▸ **WHAT YOU ARE ASKED TO DO**
Select, from the data, each line where "baseline" occurs.

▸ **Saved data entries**
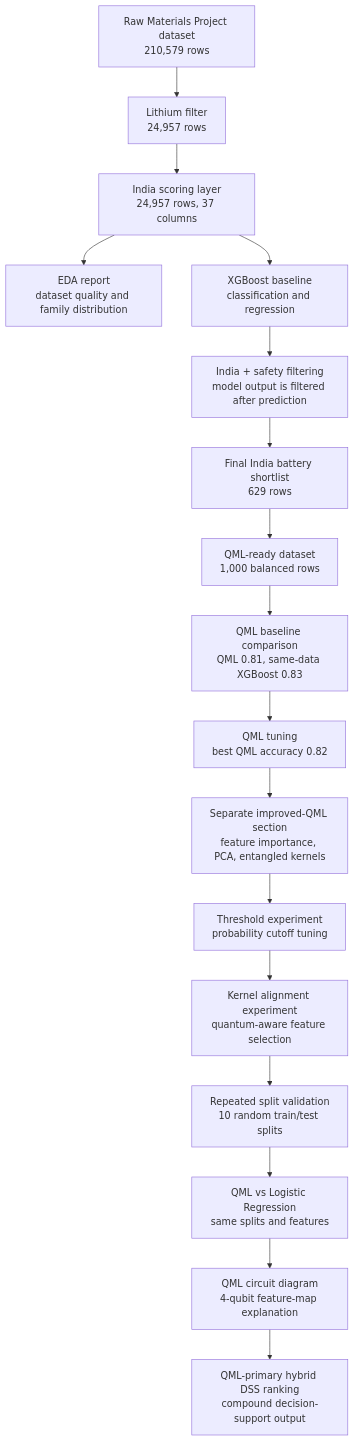
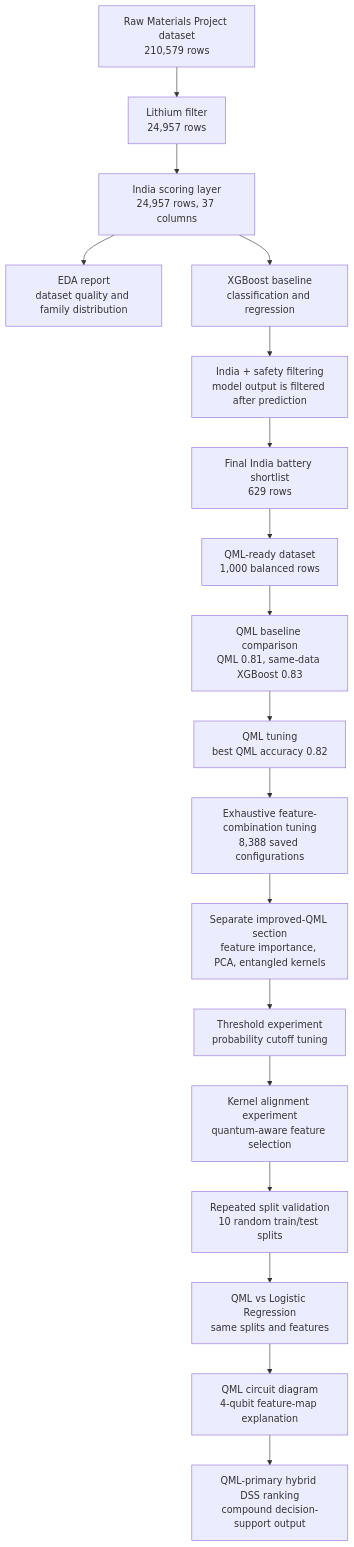
One commit to lifeknife10A/hybrid-quantum-battery-stability-prediction changed the diagram in Battery Materials DSS QML/data/metadata/project_pipeline_summary.md. Above: the diagram before and after it, drawn with Mermaid. The commit also changed other lines of this file and 8 other files, not shown here.

Commit message:
Add exhaustive QML feature combination tuning

````diff
--- a/Battery Materials DSS QML/data/metadata/project_pipeline_summary.md
+++ b/Battery Materials DSS QML/data/metadata/project_pipeline_summary.md
@@ -47,19 +47,20 @@
 ```mermaid
 flowchart TD
     A["Raw Materials Project dataset<br/>210,579 rows"] --> B["Lithium filter<br/>24,957 rows"]
     B --> C["India scoring layer<br/>24,957 rows, 37 columns"]
     C --> D["EDA report<br/>dataset quality and family distribution"]
     C --> E["XGBoost baseline<br/>classification and regression"]
     E --> F["India + safety filtering<br/>model output is filtered after prediction"]
     F --> G["Final India battery shortlist<br/>629 rows"]
     G --> H["QML-ready dataset<br/>1,000 balanced rows"]
     H --> I["QML baseline comparison<br/>QML 0.81, same-data XGBoost 0.83"]
     I --> J["QML tuning<br/>best QML accuracy 0.82"]
-    J --> K["Separate improved-QML section<br/>feature importance, PCA, entangled kernels"]
+    J --> J2["Exhaustive feature-combination tuning<br/>8,388 saved configurations"]
+    J2 --> K["Separate improved-QML section<br/>feature importance, PCA, entangled kernels"]
     K --> L["Threshold experiment<br/>probability cutoff tuning"]
     L --> M["Kernel alignment experiment<br/>quantum-aware feature selection"]
     M --> N["Repeated split validation<br/>10 random train/test splits"]
     N --> O["QML vs Logistic Regression<br/>same splits and features"]
     O --> P["QML circuit diagram<br/>4-qubit feature-map explanation"]
     P --> Q["QML-primary hybrid DSS ranking<br/>compound decision-support output"]
 ```
````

▸ **ANSWER SECTION**
     C --> E["XGBoost baseline<br/>classification and regression"]
     H --> I["QML baseline comparison<br/>QML 0.81, same-data XGBoost 0.83"]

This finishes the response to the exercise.